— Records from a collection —
-----
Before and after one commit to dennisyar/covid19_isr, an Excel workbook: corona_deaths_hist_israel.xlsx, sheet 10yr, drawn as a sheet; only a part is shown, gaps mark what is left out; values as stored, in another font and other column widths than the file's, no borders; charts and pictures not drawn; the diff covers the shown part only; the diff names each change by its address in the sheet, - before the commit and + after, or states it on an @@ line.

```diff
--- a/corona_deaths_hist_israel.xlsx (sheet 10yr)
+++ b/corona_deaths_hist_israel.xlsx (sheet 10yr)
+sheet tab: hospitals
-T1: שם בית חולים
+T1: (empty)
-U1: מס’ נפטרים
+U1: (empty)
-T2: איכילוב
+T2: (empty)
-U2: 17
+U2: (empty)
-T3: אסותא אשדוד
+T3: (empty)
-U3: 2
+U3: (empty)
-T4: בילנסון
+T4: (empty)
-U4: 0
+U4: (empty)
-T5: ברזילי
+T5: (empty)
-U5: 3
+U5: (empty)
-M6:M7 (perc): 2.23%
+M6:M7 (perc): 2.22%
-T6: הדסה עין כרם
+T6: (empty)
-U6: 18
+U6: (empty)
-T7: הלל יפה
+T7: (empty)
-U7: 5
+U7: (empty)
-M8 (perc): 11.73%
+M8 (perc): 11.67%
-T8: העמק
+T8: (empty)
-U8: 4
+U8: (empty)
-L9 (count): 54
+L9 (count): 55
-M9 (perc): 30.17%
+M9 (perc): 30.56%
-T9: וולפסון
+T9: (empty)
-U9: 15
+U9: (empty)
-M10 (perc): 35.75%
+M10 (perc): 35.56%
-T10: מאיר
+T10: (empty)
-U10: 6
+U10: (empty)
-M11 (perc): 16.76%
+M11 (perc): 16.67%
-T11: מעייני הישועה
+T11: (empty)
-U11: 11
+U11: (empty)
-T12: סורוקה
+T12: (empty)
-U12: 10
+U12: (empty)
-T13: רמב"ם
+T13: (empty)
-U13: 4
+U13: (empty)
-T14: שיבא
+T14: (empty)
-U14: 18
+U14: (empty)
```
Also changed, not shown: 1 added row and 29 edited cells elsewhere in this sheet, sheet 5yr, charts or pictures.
-----
— Your task —
The records must be given again in full, exactly as shown.

— Answer to this exercise —
Before and after one commit to dennisyar/covid19_isr, an Excel workbook: corona_deaths_hist_israel.xlsx, sheet 10yr, drawn as a sheet; only a part is shown, gaps mark what is left out; values as stored, in another font and other column widths than the file's, no borders; charts and pictures not drawn; the diff covers the shown part only; the diff names each change by its address in the sheet, - before the commit and + after, or states it on an @@ line.

```diff
--- a/corona_deaths_hist_israel.xlsx (sheet 10yr)
+++ b/corona_deaths_hist_israel.xlsx (sheet 10yr)
+sheet tab: hospitals
-T1: שם בית חולים
+T1: (empty)
-U1: מס’ נפטרים
+U1: (empty)
-T2: איכילוב
+T2: (empty)
-U2: 17
+U2: (empty)
-T3: אסותא אשדוד
+T3: (empty)
-U3: 2
+U3: (empty)
-T4: בילנסון
+T4: (empty)
-U4: 0
+U4: (empty)
-T5: ברזילי
+T5: (empty)
-U5: 3
+U5: (empty)
-M6:M7 (perc): 2.23%
+M6:M7 (perc): 2.22%
-T6: הדסה עין כרם
+T6: (empty)
-U6: 18
+U6: (empty)
-T7: הלל יפה
+T7: (empty)
-U7: 5
+U7: (empty)
-M8 (perc): 11.73%
+M8 (perc): 11.67%
-T8: העמק
+T8: (empty)
-U8: 4
+U8: (empty)
-L9 (count): 54
+L9 (count): 55
-M9 (perc): 30.17%
+M9 (perc): 30.56%
-T9: וולפסון
+T9: (empty)
-U9: 15
+U9: (empty)
-M10 (perc): 35.75%
+M10 (perc): 35.56%
-T10: מאיר
+T10: (empty)
-U10: 6
+U10: (empty)
-M11 (perc): 16.76%
+M11 (perc): 16.67%
-T11: מעייני הישועה
+T11: (empty)
-U11: 11
+U11: (empty)
-T12: סורוקה
+T12: (empty)
-U12: 10
+U12: (empty)
-T13: רמב"ם
+T13: (empty)
-U13: 4
+U13: (empty)
-T14: שיבא
+T14: (empty)
-U14: 18
+U14: (empty)
```
Also changed, not shown: 1 added row and 29 edited cells elsewhere in this sheet, sheet 5yr, charts or pictures.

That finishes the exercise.